- 9. Not All Superlatives Are Awesome
- 10. Turn Negativity Into Positivity
- 11. Don’t be Afraid of “Mistakes”
- 12. Desires and Cravings
- 13. “How to” Approach
- 14. Invent Tropes
- Bonus Tip: Multiple Tactics
What is native advertising?
How to do native advertising?
How to create catchy, yet relevant native ads?
More specifically, how to create content and product recommendation widgets – picture-plus-title units that suggest articles to read and promote products?
How to avoid obvious clickbait with outrageous imagery and vague headlines?
Getting traffic to your website is great, but if it doesn’t convert, it’s useless.
How to get your visitors to actually read the content or take action, whether that’s filling out a form or making a purchase?

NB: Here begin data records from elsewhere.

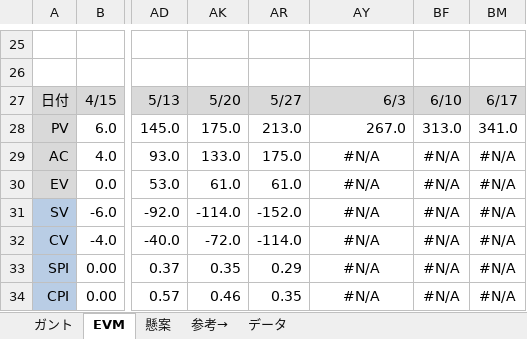
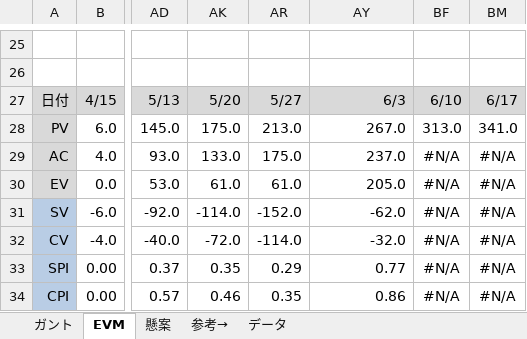
Before and after one commit to takamasaoki/-A-, an Excel workbook: PM演習_管理ツール_矢吹研A班.xlsx, sheet EVM, drawn as a sheet; only a part is shown, gaps mark what is left out; values as stored, in another font and other column widths than the file's, no borders; charts and pictures and conditional formats not drawn; the diff names each change by its address in the sheet, - before the commit and + after, or states it on an @@ line.

```diff
--- a/PM演習_管理ツール_矢吹研A班.xlsx (sheet EVM)
+++ b/PM演習_管理ツール_矢吹研A班.xlsx (sheet EVM)
-AY29: #N/A
+AY29: 237.0
-AY29:AY34 alignment: center
+AY29:AY34 alignment: right
-AY30: #N/A
+AY30: 205.0
-AY31: #N/A
+AY31: -62.0
-AY32: #N/A
+AY32: -32.0
-AY33: #N/A
+AY33: 0.77
-AY34: #N/A
+AY34: 0.86
```
Also changed, not shown: sheet ガント, hidden cells, charts or pictures.
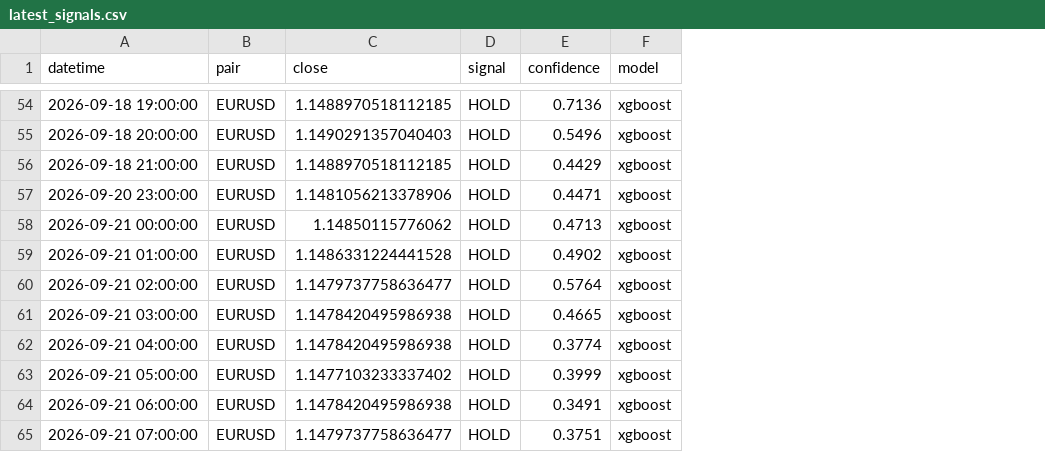
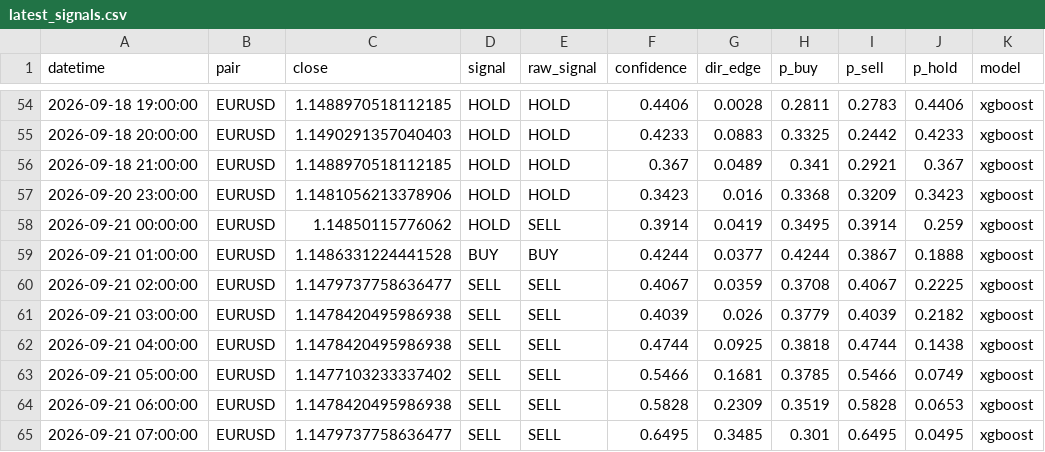
Before and after one commit to ashique19/ForX-RnD, a CSV file: signals/latest_signals.csv, drawn as a sheet; only a part is shown, gaps mark what is left out; addresses are those after the commit; the diff covers the shown part only; the diff names each change by its address in the sheet, - before the commit and + after, or states it on an @@ line.

```diff
--- a/signals/latest_signals.csv
+++ b/signals/latest_signals.csv
+column E (raw_signal), rows 54-65: HOLD | HOLD | HOLD | HOLD | SELL | BUY | SELL | SELL | SELL | SELL | SELL | SELL
+column G (dir_edge), rows 54-65: 0.0028 | 0.0883 | 0.0489 | 0.016 | 0.0419 | 0.0377 | 0.0359 | 0.026 | 0.0925 | 0.1681 | 0.2309 | 0.3485
+column H (p_buy), rows 54-65: 0.2811 | 0.3325 | 0.341 | 0.3368 | 0.3495 | 0.4244 | 0.3708 | 0.3779 | 0.3818 | 0.3785 | 0.3519 | 0.301
+column I (p_sell), rows 54-65: 0.2783 | 0.2442 | 0.2921 | 0.3209 | 0.3914 | 0.3867 | 0.4067 | 0.4039 | 0.4744 | 0.5466 | 0.5828 | 0.6495
+column J (p_hold), rows 54-65: 0.4406 | 0.4233 | 0.367 | 0.3423 | 0.259 | 0.1888 | 0.2225 | 0.2182 | 0.1438 | 0.0749 | 0.0653 | 0.0495
-F54 (confidence): 0.7136
+F54 (confidence): 0.4406
-F55 (confidence): 0.5496
+F55 (confidence): 0.4233
-F56 (confidence): 0.4429
+F56 (confidence): 0.367
-F57 (confidence): 0.4471
+F57 (confidence): 0.3423
-F58 (confidence): 0.4713
+F58 (confidence): 0.3914
-D59 (signal): HOLD
+D59 (signal): BUY
-F59 (confidence): 0.4902
+F59 (confidence): 0.4244
-D60:D65 (signal): HOLD
+D60:D65 (signal): SELL
-F60 (confidence): 0.5764
+F60 (confidence): 0.4067
-F61 (confidence): 0.4665
+F61 (confidence): 0.4039
-F62 (confidence): 0.3774
+F62 (confidence): 0.4744
-F63 (confidence): 0.3999
+F63 (confidence): 0.5466
-F64 (confidence): 0.3491
+F64 (confidence): 0.5828
-F65 (confidence): 0.3751
+F65 (confidence): 0.6495
```
Also changed, not shown: 72 edited cells elsewhere in this file, 11 other files.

In fact, you can create a widget in an infinite number of ways.
However, certain techniques have proven themselves to be more efficient.
This article is not gonna be a native advertising definition.
For that, you can check this amazing Mobidea Academy native ads article!
So what is this native marketing post all about?
I’m here not to define native, but to show you some awesome native advertising examples.
Here are some of the most useful experience-based insights that will never let you down.
1. Sincerity of Real-Life Pictures
Readers scan the web for visual content.
Therefore, you need to pay the utmost attention to this element of your ads.
When chosen correctly, an image is the best way to get people to give you their most valuable asset – attention.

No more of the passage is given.